Benjamin: We’re back to the purse whomping issue, huh? Fair enough. Let me be clear that Ruth Ann didn’t change. I did, and the problem was all mine. Sure, I noticed that she was plumper than most of the ladies I’d been attracted to before but when she unpinned those long brown curls, I was done for. Not only does she have a beautiful smile, but she’s smart and possesses more courage and strength of conviction than most folks I know.
What changed? I did. Not the way I felt about Ruth Ann. I never stopped loving her but when the men on my crew poked fun of her round figure, I began feeling like she wasn’t enough or that I deserved better. You see, just like Ruthie had repeated ugly words about herself over and over, I’d made vows too—about what kind of woman I’d marry. Without me even realizing it, those words began to dictate my choices. I’d let everything get turned inside out and I didn’t have the courage to stand up in the face of ridicule and declare my true feelings. Instead of following God’s will for my life, I resisted because the wrapping on the gift He’d given me wasn’t to my liking. I’m ashamed to confess that, but that’s the way of it. I had to come to terms with my own prejudice and when I was finally able to admit that to myself and to God, He gave me new eyes for Ruthie and I no longer saw anything, but the beautiful, Godly woman Ruth Ann is.
TR: What advice do you have for those who may be struggling with similar issues today?
Benjamin: I’m not sure I’m in any position to give advice, but if any of your readers are struggling with an attraction to someone society says doesn’t measure up whether it be their weight, their income, the color of their skin, their job, or something entirely different, I encourage them to focus on the characteristics that drew you to them in the first place. While attraction is always part of the equation, lifelong relationships have their foundation in a solid friendship. Above all else, seek God’s direction for your life and the courage to follow it. You will never be disappointed when you walk the path He has chosen for you. I have no regrets. I’m confident you won’t either.

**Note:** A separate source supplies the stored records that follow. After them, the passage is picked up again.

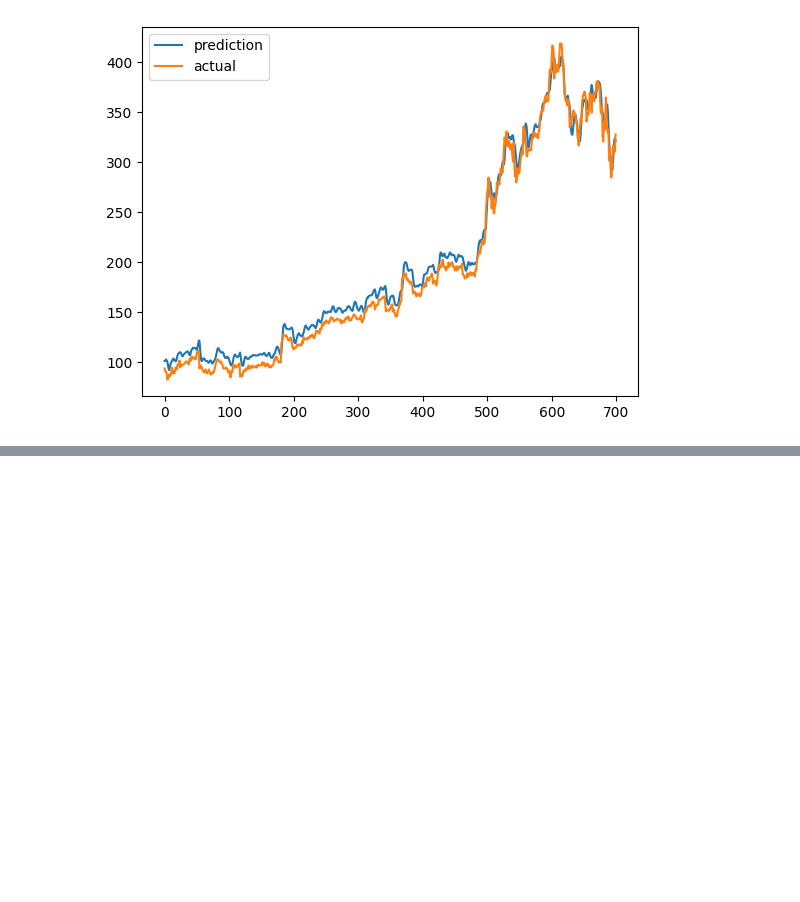
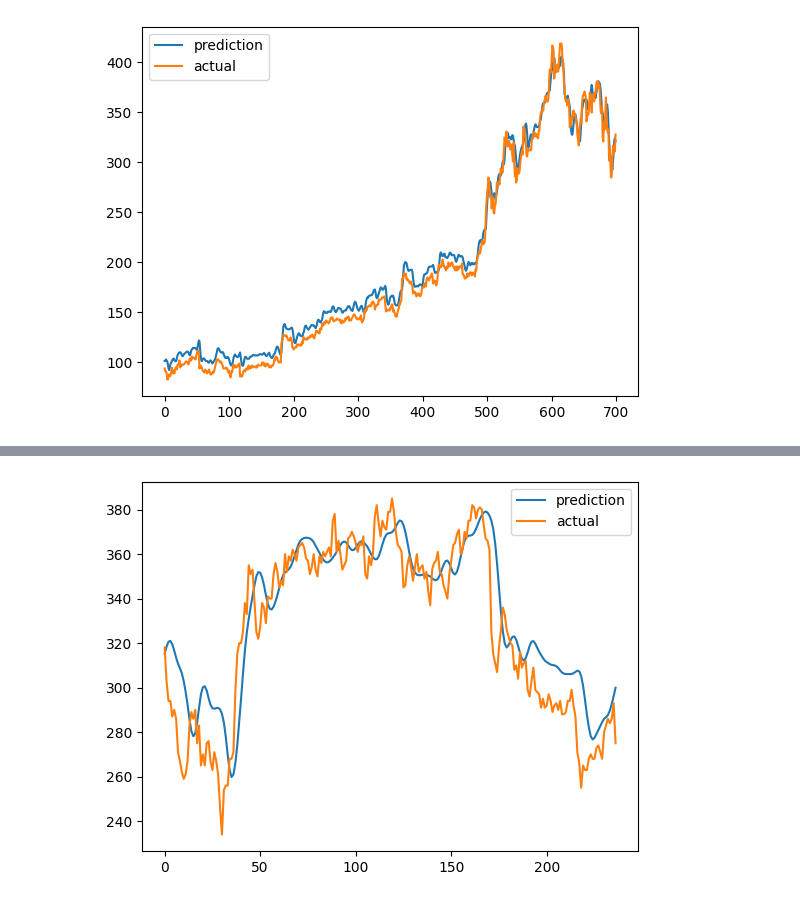
Before and after one commit to opado7/DeepLearning, a Jupyter notebook: 4주차_RNN 실습 Code.ipynb, the cells around one changed output, grey strips where cells are left out. Cells and saved outputs as stored; diff of their text form; code cells hidden in the pictures; blank space fills up the shorter version.

```diff
--- a/4주차_RNN 실습 Code.ipynb
+++ b/4주차_RNN 실습 Code.ipynb
@@ -181,0 +284,7 @@ plt.show()
+# %%
+plt.plot(torch.Tensor([Y_max.item() - Y_min.item()]) * outputs_test.to('cpu').detach() + torch.Tensor([Y_min.item()]), label = 'prediction')
+plt.plot(torch.Tensor([Y_max.item() - Y_min.item()]) * y_test.to('cpu') + torch.Tensor([Y_min.item()]), label = 'actual')
+plt.legend()
+plt.show()
+# %% [output]
+[figure, added]
```
Also changed, not shown: parts of 7 cells of this notebook, 2 other files.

To learn more about the characters, setting, and history behind a A Love Restored, visit Kelly’s Pinterest Board.